The Unfunded Mandates Reform Act of 1995 (2 U.S.C. 1531-1538) requires Federal agencies to assess the effects of their discretionary regulatory actions. In particular, the Act addresses actions that may result in the expenditure by a State, local, or tribal government, in the aggregate, or by the private sector of $100,000,000 or more in any one year. Although this rule will not result in such an expenditure, we do discuss the effects of this rule elsewhere in this preamble.
Taking of Private Property ↑
This rule will not effect a taking of private property or otherwise have taking implications under Executive Order 12630, Governmental Actions and Interference with Constitutionally Protected Property Rights.
Civil Justice Reform ↑
This rule meets applicable standards in sections 3(a) and 3(b)(2) of Executive Order 12988, Civil Justice Reform, to minimize litigation, eliminate ambiguity, and reduce burden.
The Coast Guard has considered the environmental impact of this rule and concluded that under figure 2-1, paragraph 34(g), of Commandant Instruction M14475.1D that this rule is categorically excluded from further environmental documentation. A “Categorical Exclusion Determination” is available in the docket for inspection or copying where indicated under ADDRESSES.
Protection of Children ↑
We have analyzed this rule under Executive Order 13045, Protection of Children from Environmental Health Risks and Safety Risks. This rule is not an economically significant rule and does not create an environmental risk to health or risk to safety that may disproportionately affect children.
Indian Tribal Governments ↑
This rule does not have tribal implications under Executive Order 13175, Consultation and Coordination with Indian Tribal Governments, because it does not have a substantial direct effect on one or more Indian tribes, on the relationships between the Federal Government and Indian tribes, or on the distribution of power and responsibilities between the Federal Government and Indian tribes.
Energy Effects ↑
We have analyzed this rule under Executive Order 13211, Actions Concerning Regulations That Significantly Affect Energy Supply, Distribution, or Use. We have determined that it is not a “significant energy action” under Executive Order 12866 and is not likely to have a significant adverse effect on the supply, distribution, or use of energy. It has not been designated by the Administrator of the Office of Information and Regulatory Affairs as a significant energy action. Therefore, it does not require a Statement of Energy Effects under Executive Order 13211.
List of subjects in 33 cfr part 165 ↑
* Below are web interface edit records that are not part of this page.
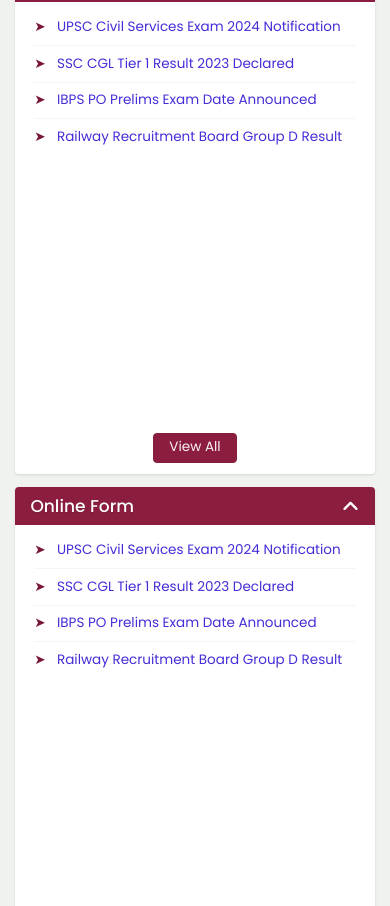
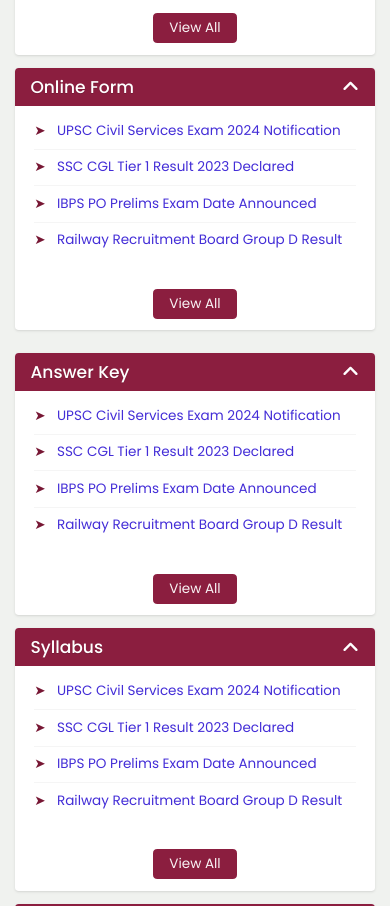
Before and after one commit to santosh0954/job_portal, a website: page src/index.html in a window 390 px wide. Shown: the part 1094-2000 px from the top of the page. Drawn offline with Linux system fonts and the light colour scheme.

Commit message:
mobile screen scroll decrease my decreasing height of the element"

```diff
--- a/pcss/style.css
+++ b/pcss/style.css
@@ -45,7 +45,7 @@
 }
 @layer components {
   .list-block {
-    @apply h-[400px]  list-none space-y-2 mb-4 overflow-y-auto px-5 pb-4 divide-y divide-neutral-100  transition-all duration-300 ease-in-out;
+    @apply h-auto max-h-60 sm:max-h-full sm:h-[400px] list-none space-y-2 mb-4 overflow-y-auto px-5 pb-4 divide-y divide-neutral-100  transition-all duration-300 ease-in-out;
     li {
       @apply pb-2 relative  pl-6 before:content-['➤'] before:absolute before:left-0 before:text-[var(--color-primary-dark)];
       .date {
--- a/src/index.html
+++ b/src/index.html
@@ -235,7 +235,7 @@
           </svg>
         </header>
         <div class="content">
-          <ul class="list-block h-60">
+          <ul class="list-block h-auto max-h-60 sm:max-h-max sm:h-60">
             <li><a href="#" class="link">UPSC Civil Services Exam 2024
                 Notification</a></li>
             <li><a href="#" class="link">SSC CGL Tier 1 Result 2023 Declared</a>
@@ -262,7 +262,7 @@
           </svg>
         </header>
         <div class="content">
-          <ul class="list-block h-60">
+          <ul class="list-block  h-auto max-h-60 sm:max-h-max sm:h-60">
             <li><a href="#" class="link">UPSC Civil Services Exam 2024
                 Notification</a></li>
             <li><a href="#" class="link">SSC CGL Tier 1 Result 2023 Declared</a>
@@ -289,7 +289,7 @@
           </svg>
         </header>
         <div class="content">
-          <ul class="list-block h-60">
+          <ul class="list-block  h-auto max-h-60 sm:max-h-max sm:h-60">
             <li><a href="#" class="link">UPSC Civil Services Exam 2024
                 Notification</a></li>
             <li><a href="#" class="link">SSC CGL Tier 1 Result 2023 Declared</a>
```
Also changed, not shown: src/css/style.css.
Harbors, Marine safety, Navigation (water), Reports and recordkeeping requirements, Security measures, Waterways.For the reasons discussed in the preamble, the Coast Guard amends 33 CFR part 165, as follows:
Part 165—regulated navigation areas and limited access areas ↑1. The authority citation for part 165 continues to read as follows:
Authority: ↑2. A new temporary section 165.T07-113 is added to read as follows: § 165.T07-113
(a)Regulated area. All waters three miles seaward of the HOVENSA facility waterfront outlined by the following coordinates: 64°45′09″ W, 17°41′32″ N, 64°43′36″ W, 17°38′30″ N, 64°43′36″ W, 17°38′30″ N and 64°43′06″ W, 17°38′42″ N.
(b)Regulations.(1) In accordance with the general regulations in § 165.33 of this part, with the exception of vessels with scheduled arrivals to the HOVENSA Facility, no vessel may enter the regulated area unless specifically authorized by the Captain of the Port San Juan or a Coast Guard commissioned, warrant, or petty officer designated by him, or the HOVENSA Facility Port Captain. The Captain of the Port will notify the public of any changes in the status of this zone by Marine Safety Radio Broadcast on VHF Marine Band Radio, Channel 16 (156.9 Mhz).
(2) The Captain of the Port San Juan can be reached on VHF Marine Band Radio, Channel 16 (156.8 Mhz) or by calling (787) 289-2040, 24 hours a day, 7 days a week. The HOVENSA Facility Port Captain can be reached on VHF Marine Band Radio channel 11 (156.6 Mhz) or by calling (340) 692-3488, 24 hours a day, 7 days a week.
(c)Effective period. This section is effective from 6 p.m. on July 1, 2003 until 11:59 p.m. on December 15, 2003.Dated: June 30, 2003. William J. Uberti, Captain, U.S. Coast Guard, Captain of the Port San Juan.